__ABOUT THIS TASK__
Keep the wording of the records intact as you retype them, and omit every image.

__AVAILABLE DATA__
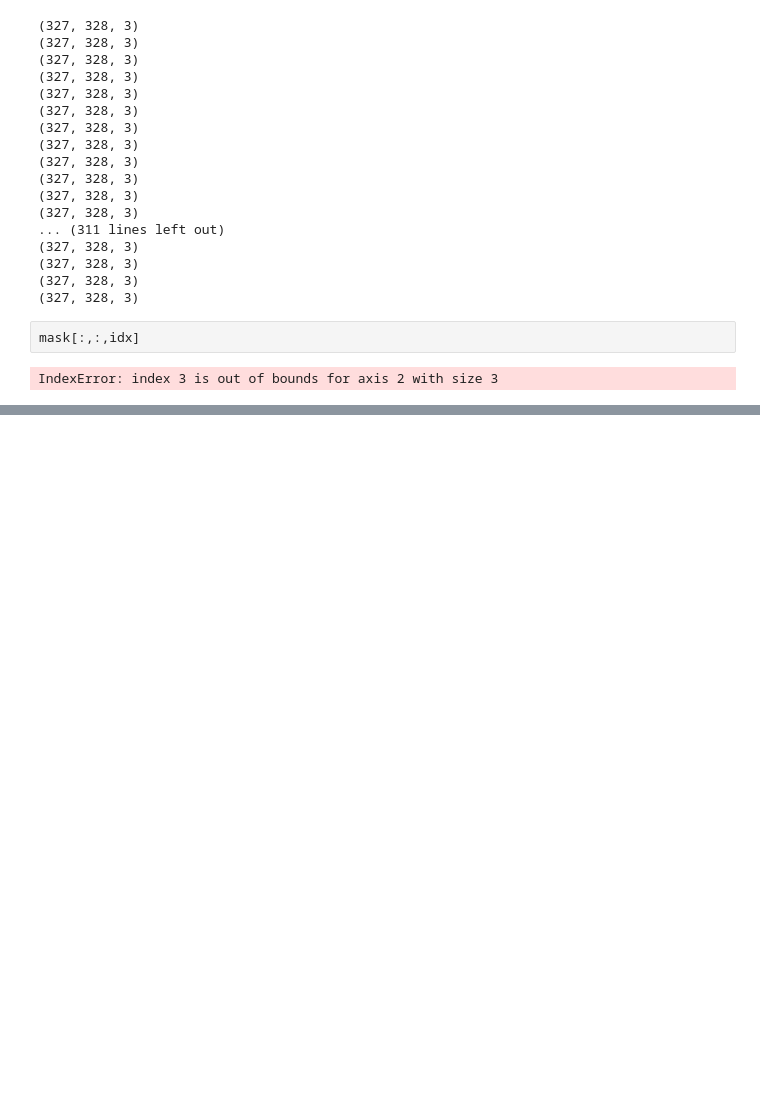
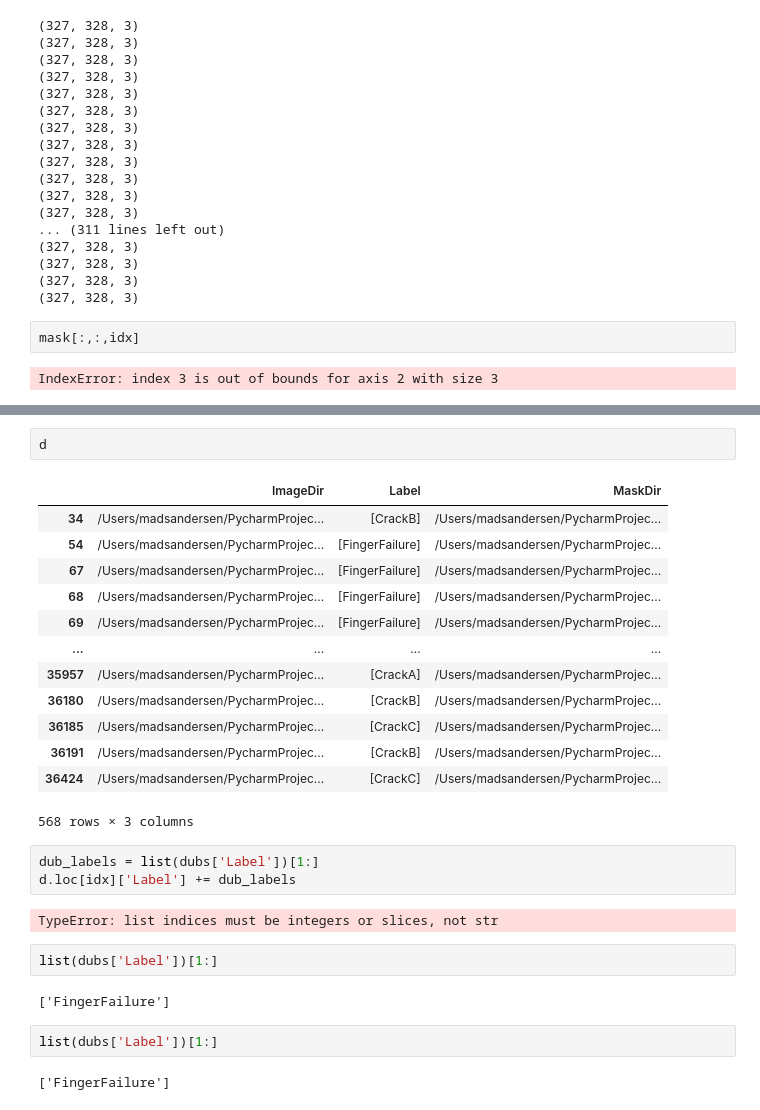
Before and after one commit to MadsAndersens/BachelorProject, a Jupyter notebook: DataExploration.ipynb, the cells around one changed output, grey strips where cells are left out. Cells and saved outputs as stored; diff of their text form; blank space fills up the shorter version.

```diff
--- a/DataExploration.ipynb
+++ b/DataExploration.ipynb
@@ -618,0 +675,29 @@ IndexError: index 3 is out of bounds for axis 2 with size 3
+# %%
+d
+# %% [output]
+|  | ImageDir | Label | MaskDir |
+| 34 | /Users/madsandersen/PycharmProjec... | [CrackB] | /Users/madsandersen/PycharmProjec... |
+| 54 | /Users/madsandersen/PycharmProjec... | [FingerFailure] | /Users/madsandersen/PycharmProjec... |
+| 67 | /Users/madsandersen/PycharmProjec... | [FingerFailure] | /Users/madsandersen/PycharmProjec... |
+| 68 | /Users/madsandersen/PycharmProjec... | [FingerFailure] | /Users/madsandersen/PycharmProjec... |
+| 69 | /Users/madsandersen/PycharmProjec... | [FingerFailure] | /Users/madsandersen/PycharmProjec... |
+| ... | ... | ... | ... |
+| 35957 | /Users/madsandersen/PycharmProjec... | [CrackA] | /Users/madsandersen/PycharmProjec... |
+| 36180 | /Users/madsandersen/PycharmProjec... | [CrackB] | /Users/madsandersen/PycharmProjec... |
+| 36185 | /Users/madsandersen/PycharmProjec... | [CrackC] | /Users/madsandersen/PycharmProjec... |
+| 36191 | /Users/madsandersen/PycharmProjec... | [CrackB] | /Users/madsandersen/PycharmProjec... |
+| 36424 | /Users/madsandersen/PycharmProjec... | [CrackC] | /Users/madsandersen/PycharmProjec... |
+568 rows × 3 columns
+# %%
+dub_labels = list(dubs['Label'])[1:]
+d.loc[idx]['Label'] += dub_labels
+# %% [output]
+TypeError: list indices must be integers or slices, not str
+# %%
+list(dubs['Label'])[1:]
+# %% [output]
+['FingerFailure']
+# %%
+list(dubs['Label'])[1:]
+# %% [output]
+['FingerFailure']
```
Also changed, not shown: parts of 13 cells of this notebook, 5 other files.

__RESPONSE TO THE EXERCISE__
Before and after one commit to MadsAndersens/BachelorProject, a Jupyter notebook: DataExploration.ipynb, the cells around one changed output, grey strips where cells are left out. Cells and saved outputs as stored; diff of their text form; blank space fills up the shorter version.

```diff
--- a/DataExploration.ipynb
+++ b/DataExploration.ipynb
@@ -618,0 +675,29 @@ IndexError: index 3 is out of bounds for axis 2 with size 3
+# %%
+d
+# %% [output]
+|  | ImageDir | Label | MaskDir |
+| 34 | /Users/madsandersen/PycharmProjec... | [CrackB] | /Users/madsandersen/PycharmProjec... |
+| 54 | /Users/madsandersen/PycharmProjec... | [FingerFailure] | /Users/madsandersen/PycharmProjec... |
+| 67 | /Users/madsandersen/PycharmProjec... | [FingerFailure] | /Users/madsandersen/PycharmProjec... |
+| 68 | /Users/madsandersen/PycharmProjec... | [FingerFailure] | /Users/madsandersen/PycharmProjec... |
+| 69 | /Users/madsandersen/PycharmProjec... | [FingerFailure] | /Users/madsandersen/PycharmProjec... |
+| ... | ... | ... | ... |
+| 35957 | /Users/madsandersen/PycharmProjec... | [CrackA] | /Users/madsandersen/PycharmProjec... |
+| 36180 | /Users/madsandersen/PycharmProjec... | [CrackB] | /Users/madsandersen/PycharmProjec... |
+| 36185 | /Users/madsandersen/PycharmProjec... | [CrackC] | /Users/madsandersen/PycharmProjec... |
+| 36191 | /Users/madsandersen/PycharmProjec... | [CrackB] | /Users/madsandersen/PycharmProjec... |
+| 36424 | /Users/madsandersen/PycharmProjec... | [CrackC] | /Users/madsandersen/PycharmProjec... |
+568 rows × 3 columns
+# %%
+dub_labels = list(dubs['Label'])[1:]
+d.loc[idx]['Label'] += dub_labels
+# %% [output]
+TypeError: list indices must be integers or slices, not str
+# %%
+list(dubs['Label'])[1:]
+# %% [output]
+['FingerFailure']
+# %%
+list(dubs['Label'])[1:]
+# %% [output]
+['FingerFailure']
```
Also changed, not shown: parts of 13 cells of this notebook, 5 other files.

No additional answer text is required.